Colorado flags over Larimer Square in Denver.

Colorado business is showing more signs of a recovery from the COVID-19 economic slump, according to a new CU Boulder report Colorado Secretary of State Jena Griswold released on Nov. 10.

The Quarterly Business and Economic Indicators report is prepared by the Leeds Business Research Division (BRD) at CU Boulder. The report shows 38,678 new corporations, nonprofits and other entities filed initial documents with the secretary of state’s office in the third quarter of this year. 

New entities filing to begin operations increased 24.3% year-over-year and 23.9% over the previous quarter. The increase bucks a strong seasonal pattern of declines in the third quarter.
More than 150,000 entities filed for renewals, an increase of 5.9% year-over-year.

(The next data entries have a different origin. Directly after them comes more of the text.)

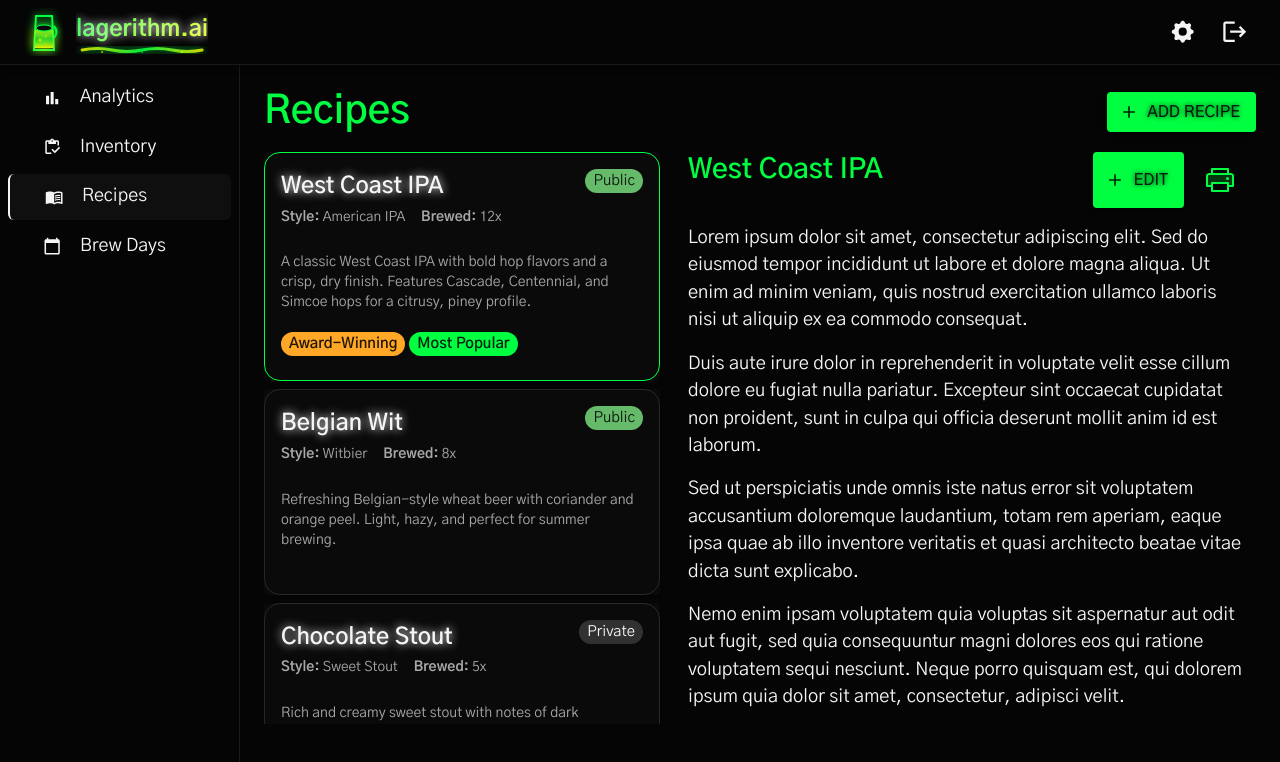
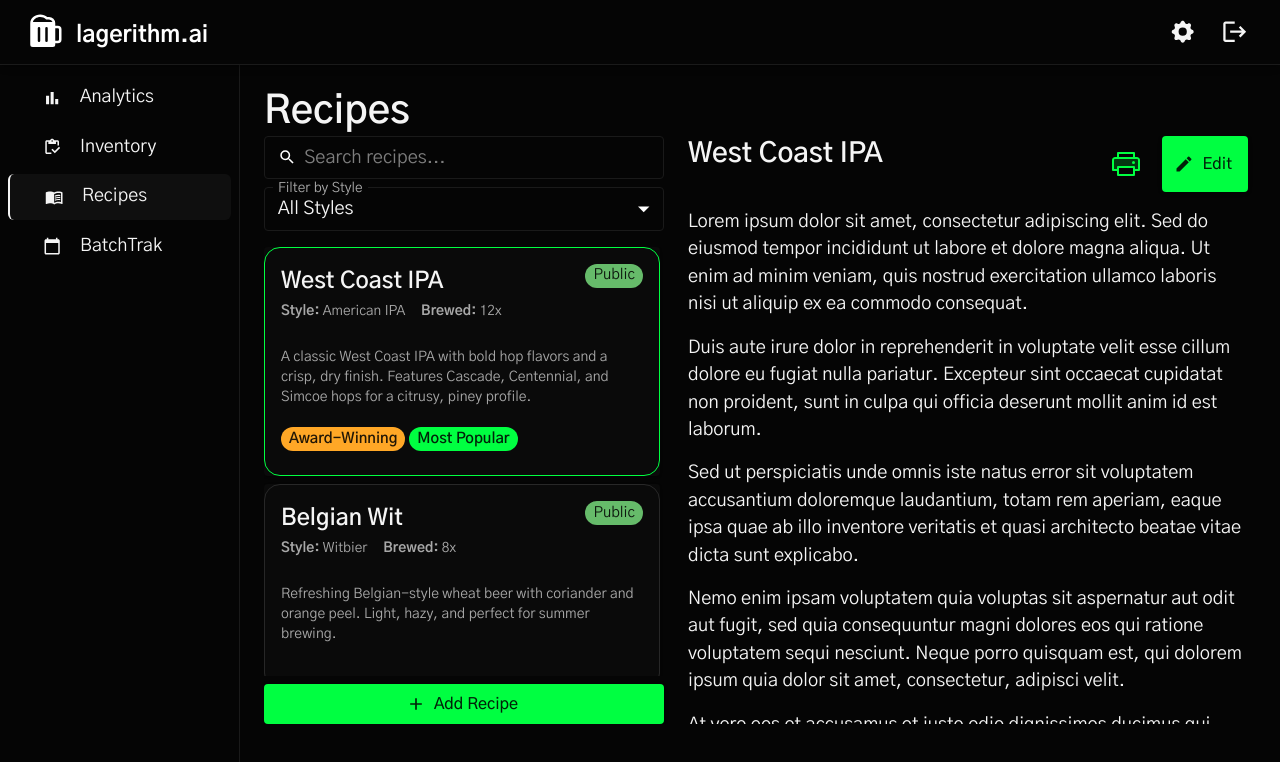
Before and after one commit to itwalton/alegorithm-web, a React (Vite) app: page /recipes in a window 1280 px wide. Shown: the top 762 px of the page. Built offline with nearby package versions, Linux system fonts and the light colour scheme.

Commit message:
rename brew days -> batchtrak

```diff
--- a/src/components/brew-days/BrewDays.page.tsx
+++ b/src/components/batchtrak/BatchTrak.page.tsx
@@ -16,9 +16,9 @@ import {
   createColumnHelper,
   flexRender,
 } from '@tanstack/react-table';
-import { type BrewDay } from './brewday.model';
+import { type Batch } from './batch.model';
 
-const mockData: BrewDay[] = [
+const mockData: Batch[] = [
   {
     id: 'BD001',
     name: 'Spring IPA Brew',
@@ -39,7 +39,7 @@ const mockData: BrewDay[] = [
   },
 ];
 
-const columnHelper = createColumnHelper<BrewDay>();
+const columnHelper = createColumnHelper<Batch>();
 
 const columns = [
   columnHelper.accessor('name', {
@@ -56,9 +56,7 @@ const columns = [
   }),
 ];
 
-export default function BrewDaysPage() {
-  const theme = useTheme();
-
+export default function BatchTrakPage() {
   const table = useReactTable({
     data: mockData,
     columns,
@@ -67,15 +65,11 @@ export default function BrewDaysPage() {
 
   return (
     <Box>
-      <Typography
-        variant="h4"
-        gutterBottom
-        sx={{ color: theme.palette.primary.main }}
-      >
-        Brew Days
+      <Typography variant="h4" gutterBottom>
+        BatchTrak
       </Typography>
       <Typography variant="body1" gutterBottom>
-        Track your brewing sessions and brew days.
+        Track your brewing batches and sessions.
       </Typography>
       <TableContainer component={Paper} sx={{ mt: 2 }}>
         <Table>
--- a/src/components/brew-days/brewday.model.ts
+++ b/src/components/batchtrak/batch.model.ts
@@ -1,4 +1,4 @@
-export interface BrewDay {
+export interface Batch {
   id: string;
   name: string;
   recipe: string;
--- a/src/components/inventory-page/Inventory.page.tsx
+++ b/src/components/inventory-page/Inventory.page.tsx
@@ -32,7 +32,7 @@ export default function InventoryPage() {
       id: InventoryCategory.hops,
       label: 'Hops',
       icon: <GiHops size={20} />,
-      color: theme.palette.primary.main,
+      color: theme.palette.text.primary,
     },
     {
       id: InventoryCategory.yeast,
--- a/src/components/inventory-page/hop-inventory/charts/AromaHopsDonutChart.tsx
+++ b/src/components/inventory-page/hop-inventory/charts/AromaHopsDonutChart.tsx
@@ -31,7 +31,7 @@ export default function AromaHopsDonutChart() {
       <Typography
         variant="subtitle1"
         gutterBottom
-        sx={{ color: theme.palette.primary.main, fontSize: '0.875rem' }}
+        sx={{ fontSize: '0.875rem' }}
       >
         Aroma Hops Usage
       </Typography>
--- a/src/components/recipes/Recipe.page.tsx
+++ b/src/components/recipes/Recipe.page.tsx
@@ -6,25 +6,56 @@ import {
   Chip,
   Button,
   IconButton,
+  TextField,
+  InputAdornment,
+  Select,
+  MenuItem,
+  FormControl,
+  InputLabel,
 } from '@mui/material';
 import { useTheme } from '@mui/material/styles';
-import { MdAdd } from 'react-icons/md';
+import { MdAdd, MdEdit } from 'react-icons/md';
+import { MdSearch } from 'react-icons/md';
 import useGetRecipes from './useGetRecipes';
 import type { Recipe } from './recipe.model';
-import { useState } from 'react';
+import { useState, useMemo } from 'react';
 import { PiPrinterDuotone } from 'react-icons/pi';
 
 export default function RecipePage() {
   const theme = useTheme();
   const [selectedRecipe, setSelectedRecipe] = useState<Recipe | undefined>();
+  const [searchQuery, setSearchQuery] = useState('');
+  const [selectedStyle, setSelectedStyle] = useState<string>('all');
 
   const { data: recipes } = useGetRecipes();
-  if (recipes.length > 0 && !selectedRecipe) {
-    setSelectedRecipe(recipes[0]);
+
+  // Get unique styles from recipes
+  const availableStyles = useMemo(() => {
+    const styles = recipes.map((recipe) => recipe.style);
+    return Array.from(new Set(styles)).sort();
+  }, [recipes]);
+
+  // Filter recipes by name and style
+  const filteredRecipes = recipes.filter((recipe) => {
+    const matchesSearch = recipe.name
+      .toLowerCase()
+      .includes(searchQuery.toLowerCase());
+    const matchesStyle =
+      selectedStyle === 'all' || recipe.style === selectedStyle;
+    return matchesSearch && matchesStyle;
+  });
+
+  // Set selected recipe to first filtered recipe if none selected or current selection is filtered out
+  if (
+    filteredRecipes.length > 0 &&
+    (!selectedRecipe ||
+      !filteredRecipes.find((r) => r.id === selectedRecipe.id))
+  ) {
+    setSelectedRecipe(filteredRecipes[0]);
   }
 
   // Find the most popular recipe (highest timesBrewed)
-  const maxBrews = Math.max(...recipes.map((r) => r.timesBrewed));
+  const maxBrews = Math.max(...filteredRecipes.map((r) => r.timesBrewed));
 
   return (
     <Box
@@ -35,23 +66,7 @@ export default function RecipePage() {
         overflow: 'hidden',
       }}
     >
-      {/* Header - Fixed at top */}
-      <Box
-        sx={{
-          display: 'flex',
-          justifyContent: 'space-between',
-          alignItems: 'center',
-          mb: 2,
-          flexShrink: 0,
-        }}
-      >
-        <Typography variant="h4" sx={{ color: theme.palette.primary.main }}>
-          Recipes
-        </Typography>
-        <Button variant="contained" color="primary" startIcon={<MdAdd />}>
-          Add Recipe
-        </Button>
-      </Box>
+      <Typography variant="h4">Recipes</Typography>
 
       {/* Two Column Layout */}
       <Box sx={{ display: 'flex', gap: 3, flex: 1, minHeight: 0 }}>
@@ -61,13 +76,59 @@ export default function RecipePage() {
             width: 400,
             display: 'flex',
             flexDirection: 'column',
+            flexShrink: 0,
+            gap: 1,
+          }}
+        >
+          {/* Search Bar */}
+          <TextField
+            placeholder="Search recipes..."
+            variant="outlined"
+            size="small"
+            value={searchQuery}
+            onChange={(e) => setSearchQuery(e.target.value)}
+            InputProps={{
+              startAdornment: (
+                <InputAdornment position="start">
+                  <MdSearch />
+                </InputAdornment>
+              ),
+            }}
+            sx={{
+              flexShrink: 0,
+            }}
+          />
+
+          {/* Style Filter */}
+          <FormControl size="small" sx={{ flexShrink: 0, mb: 1 }}>
+            <InputLabel id="style-filter-label">Filter by Style</InputLabel>
+            <Select
+              labelId="style-filter-label"
+              id="style-filter"
+              value={selectedStyle}
+              label="Filter by Style"
+              onChange={(e) => setSelectedStyle(e.target.value)}
+            >
+              <MenuItem value="all">All Styles</MenuItem>
+              {availableStyles.map((style) => (
+                <MenuItem key={style} value={style}>
+                  {style}
+                </MenuItem>
+              ))}
+            </Select>
+          </FormControl>
+
+          {/* Recipe Cards - Scrollable */}
+          <Box
+            sx={{
+              display: 'flex',
+              flexDirection: 'column',
               overflowY: 'auto',
-            flexShrink: 0,
               gap: 1,
               pr: 0.5,
             }}
           >
-          {recipes.map((recipe) => {
+            {filteredRecipes.map((recipe) => {
               const isNew = !recipe.lastBrewed;
               const isAwardWinning = recipe.awards.length > 0;
               const isMostPopular = recipe.timesBrewed === maxBrews;
@@ -192,6 +253,11 @@ export default function RecipePage() {
             })}
           </Box>
 
+          <Button variant="contained" color="primary" startIcon={<MdAdd />}>
+            Add Recipe
+          </Button>
+        </Box>
+
         {/* Right Column - Details/Content Area */}
         <Box
           sx={{
@@ -204,18 +270,22 @@ export default function RecipePage() {
           }}
         >
           <Box sx={{ display: 'flex', justifyContent: 'space-between' }}>
-            <Typography variant="h5" sx={{ color: theme.palette.primary.main }}>
+            <Typography variant="h5">
               {selectedRecipe ? selectedRecipe.name : ''}
             </Typography>
 
             <Box sx={{ display: 'flex', gap: 1 }}>
-              <Button variant="contained" color="primary" startIcon={<MdAdd />}>
-                Edit
-              </Button>
-
               <IconButton size="large" color="primary">
                 <PiPrinterDuotone />
               </IconButton>
+
+              <Button
+                variant="contained"
+                color="primary"
+                startIcon={<MdEdit />}
+              >
+                Edit
+              </Button>
             </Box>
           </Box>
 
--- a/src/components/shared/AppLayout.tsx
+++ b/src/components/shared/AppLayout.tsx
@@ -51,7 +51,7 @@ export default function AppLayout({ children }: AppLayoutProps) {
     { label: 'Analytics', path: '/', icon: <MdBarChart /> },
     { label: 'Inventory', path: '/inventory', icon: <MdOutlineInventory /> },
     { label: 'Recipes', path: '/recipes', icon: <MdMenuBook /> },
-    { label: 'Brew Days', path: '/brew-days', icon: <MdCalendarToday /> },
+    { label: 'BatchTrak', path: '/batchtrak', icon: <MdCalendarToday /> },
   ];
 
   const handleDrawerToggle = () => {
--- a/src/components/shared/Logo.tsx
+++ b/src/components/shared/Logo.tsx
@@ -1,206 +1,29 @@
 import { Box, Typography } from '@mui/material';
-import { useTheme } from '@mui/material/styles';
+import { PiBeerSteinFill } from 'react-icons/pi';
 
 export default function Logo() {
-  const theme = useTheme();
-
   return (
     <Box
       sx={{
         display: 'flex',
         alignItems: 'center',
         gap: 1.5,
-        position: 'relative',
       }}
     >
-      <svg
-        width="40"
-        height="48"
-        viewBox="0 0 40 48"
-        fill="none"
-        xmlns="http://www.w3.org/2000/svg"
-      >
-        {/* Beer glass outline */}
-        <path
-          d="M12 8 L10 42 L30 42 L28 8 Z"
-          stroke={theme.palette.primary.main}
-          strokeWidth="2"
-          fill="none"
-          style={{
-            filter: `drop-shadow(0 0 4px ${theme.palette.primary.main})`,
-          }}
-        />
+      <PiBeerSteinFill size={40} color="#ffffff" />
 
-        {/* Beer liquid with gradient */}
-        <defs>
-          <linearGradient id="beerGradient" x1="0%" y1="0%" x2="0%" y2="100%">
-            <stop
-              offset="0%"
-              stopColor={theme.palette.secondary.main}
-              stopOpacity="0.8"
-            />
-            <stop
-              offset="50%"
-              stopColor={theme.palette.primary.main}
-              stopOpacity="0.6"
-            />
-            <stop
-              offset="100%"
-              stopColor={theme.palette.secondary.main}
-              stopOpacity="0.9"
-            />
-          </linearGradient>
-        </defs>
-
-        {/* Liquid inside glass */}
-        <path
-          d="M11.2 22 L10.8 40 L29.2 40 L28.8 22 Z"
-          fill="url(#beerGradient)"
-          style={{
-            filter: `drop-shadow(0 0 6px ${theme.palette.secondary.main})`,
-          }}
-        />
-
-        {/* Foam on top */}
-        <ellipse
-          cx="20"
-          cy="20"
-          rx="8"
-          ry="3"
-          fill={theme.palette.background.paper}
-          stroke={theme.palette.primary.main}
-          strokeWidth="1"
-          style={{
-            filter: `drop-shadow(0 0 3px ${theme.palette.primary.main})`,
-          }}
-        />
-
-        {/* Bubbles */}
-        <circle
-          cx="16"
-          cy="32"
-          r="1.5"
-          fill={theme.palette.secondary.main}
-          opacity="0.6"
-        />
-        <circle
-          cx="22"
-          cy="28"
-          r="1"
-          fill={theme.palette.secondary.main}
-          opacity="0.5"
-        />
-        <circle
-          cx="18"
-          cy="35"
-          r="1"
-          fill={theme.palette.primary.main}
-          opacity="0.4"
-        />
-
-        {/* Glass handle */}
-        <path
-          d="M30 18 Q35 24 30 30"
-          stroke={theme.palette.primary.main}
-          strokeWidth="2"
-          fill="none"
-          style={{
-            filter: `drop-shadow(0 0 3px ${theme.palette.primary.main})`,
-          }}
-        />
-      </svg>
-
-      <Box sx={{ position: 'relative' }}>
       <Typography
         variant="h6"
         noWrap
         component="div"
         sx={{
-            background: `linear-gradient(135deg, ${theme.palette.primary.main} 0%, ${theme.palette.secondary.main} 100%)`,
-            WebkitBackgroundClip: 'text',
-            WebkitTextFillColor: 'transparent',
-            backgroundClip: 'text',
+          color: '#ffffff',
           fontWeight: 700,
-            position: 'relative',
-            pb: 0.5,
+          paddingTop: 1,
         }}
       >
         lagerithm.ai
       </Typography>
-
-        {/* Fluid underline */}
-        <svg
-          width="100%"
-          height="8"
-          viewBox="0 0 120 8"
-          style={{
-            position: 'absolute',
-            bottom: -2,
-            left: 0,
-          }}
-        >
-          <defs>
-            <linearGradient
-              id="fluidGradient"
-              x1="0%"
-              y1="0%"
-              x2="100%"
-              y2="0%"
-            >
-              <stop
-                offset="0%"
-                stopColor={theme.palette.secondary.main}
-                stopOpacity="0.8"
-              />
-              <stop
-                offset="50%"
-                stopColor={theme.palette.primary.main}
-                stopOpacity="0.9"
-              />
-              <stop
-                offset="100%"
-                stopColor={theme.palette.secondary.main}
-                stopOpacity="0.8"
-              />
-            </linearGradient>
-          </defs>
-
-          {/* Wavy fluid underline */}
-          <path
-            d="M0,4 Q15,1 30,4 T60,4 T90,4 T120,4"
-            stroke="url(#fluidGradient)"
-            strokeWidth="3"
-            fill="none"
-            strokeLinecap="round"
-            style={{
-              filter: `drop-shadow(0 0 4px ${theme.palette.primary.main})`,
-            }}
-          />
-
-          {/* Drips */}
-          <circle
-            cx="20"
-            cy="6"
-            r="1"
-            fill={theme.palette.secondary.main}
-            opacity="0.7"
-          />
-          <circle
-            cx="60"
-            cy="6"
-            r="1"
-            fill={theme.palette.primary.main}
-            opacity="0.6"
-          />
-          <circle
-            cx="100"
-            cy="6"
-            r="1"
-            fill={theme.palette.secondary.main}
-            opacity="0.7"
-          />
-        </svg>
-      </Box>
     </Box>
   );
 }
--- /dev/null
+++ b/src/routes/batchtrak.tsx
@@ -0,0 +1,7 @@
+import { createFileRoute } from '@tanstack/react-router';
+
+import BatchTrakPage from '../components/batchtrak/BatchTrak.page';
+
+export const Route = createFileRoute('/batchtrak')({
+  component: BatchTrakPage,
+});
--- a/src/theme/theme.ts
+++ b/src/theme/theme.ts
@@ -43,6 +43,7 @@ export const theme = createTheme({
     button: {
       fontFamily: '"Gothic A1", sans-serif',
       fontWeight: 500,
+      textTransform: 'capitalize',
     },
   },
   palette: {
@@ -122,19 +123,12 @@ export const theme = createTheme({
     },
     MuiTypography: {
       styleOverrides: {
-        h6: {
-          textShadow: '0 0 10px currentColor',
-        },
+        h6: {},
       },
     },
     MuiButton: {
       styleOverrides: {
-        root: {
-          textShadow: '0 0 5px currentColor',
-          '&:hover': {
-            boxShadow: '0 0 15px currentColor',
-          },
-        },
+        root: {},
       },
     },
     MuiTableCell: {
```
Also changed, not shown: src/routeTree.gen.ts (+17 -17 lines), src/routes/brew-days.tsx (deleted, +0 -7 lines), 1 other file (tests, documents, lock files or other folders). Lines whose indentation alone changed are shown as unchanged.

Trademarks (9.0%) and trade names (17.6%) also showed large increases from the third quarter of 2019.

“While the road to economic recovery remains long, this quarter’s economic indicators report does provide reasons for optimism,” said Colorado Secretary of State Jena Griswold.  “Colorado’s diverse economy has proven resilient in the past and we are positioned to recover faster than other states, provided we properly manage the ongoing COVID-19 pandemic.  This report demonstrates that the foundation of Colorado’s economy is strong but we must remain vigilant with respect to the pandemic to ensure it continues to grow.”     

Dissolution filings also rose significantly. However, businesses frequently file dissolution paperwork well after the business dissolves.

Next for Colorado economy

BRD monitors the secretary of state’s quarterly indicators because they are often an early indicator of jobs and business growth.

“While the Colorado economy is not back to where it was before this recession, the indicators point to a faster recovery than other states might see,” said Richard Wobbekind, senior economist and faculty director of the Leeds Business Research Division. “How long it takes to fully recover will likely depend on the status of the pandemic.”

Colorado business leaders expect the economy to continue improving, according to the latest Leeds Business Confidence Index (LBCI). Panelists indicated they were on the pessimistic side of neutral but felt far better about the economy than they did at the beginning of 2020.

Colorado’s unemployment picture continues to improve, with a rate of 6.4% in September, compared to 12.2% in April. The state was still 134,300 jobs behind where it was in September 2019.

There are 79.2% fewer oil and gas drilling rigs in Colorado than there were in October of last year, according to the Baker Hughes Rig Count, which measures active oil and gas drilling rigs. The five active rigs remain unchanged from June.

Home price growth is slowing, but still remains higher than wages and inflation, according to the Federal Housing Finance Agency.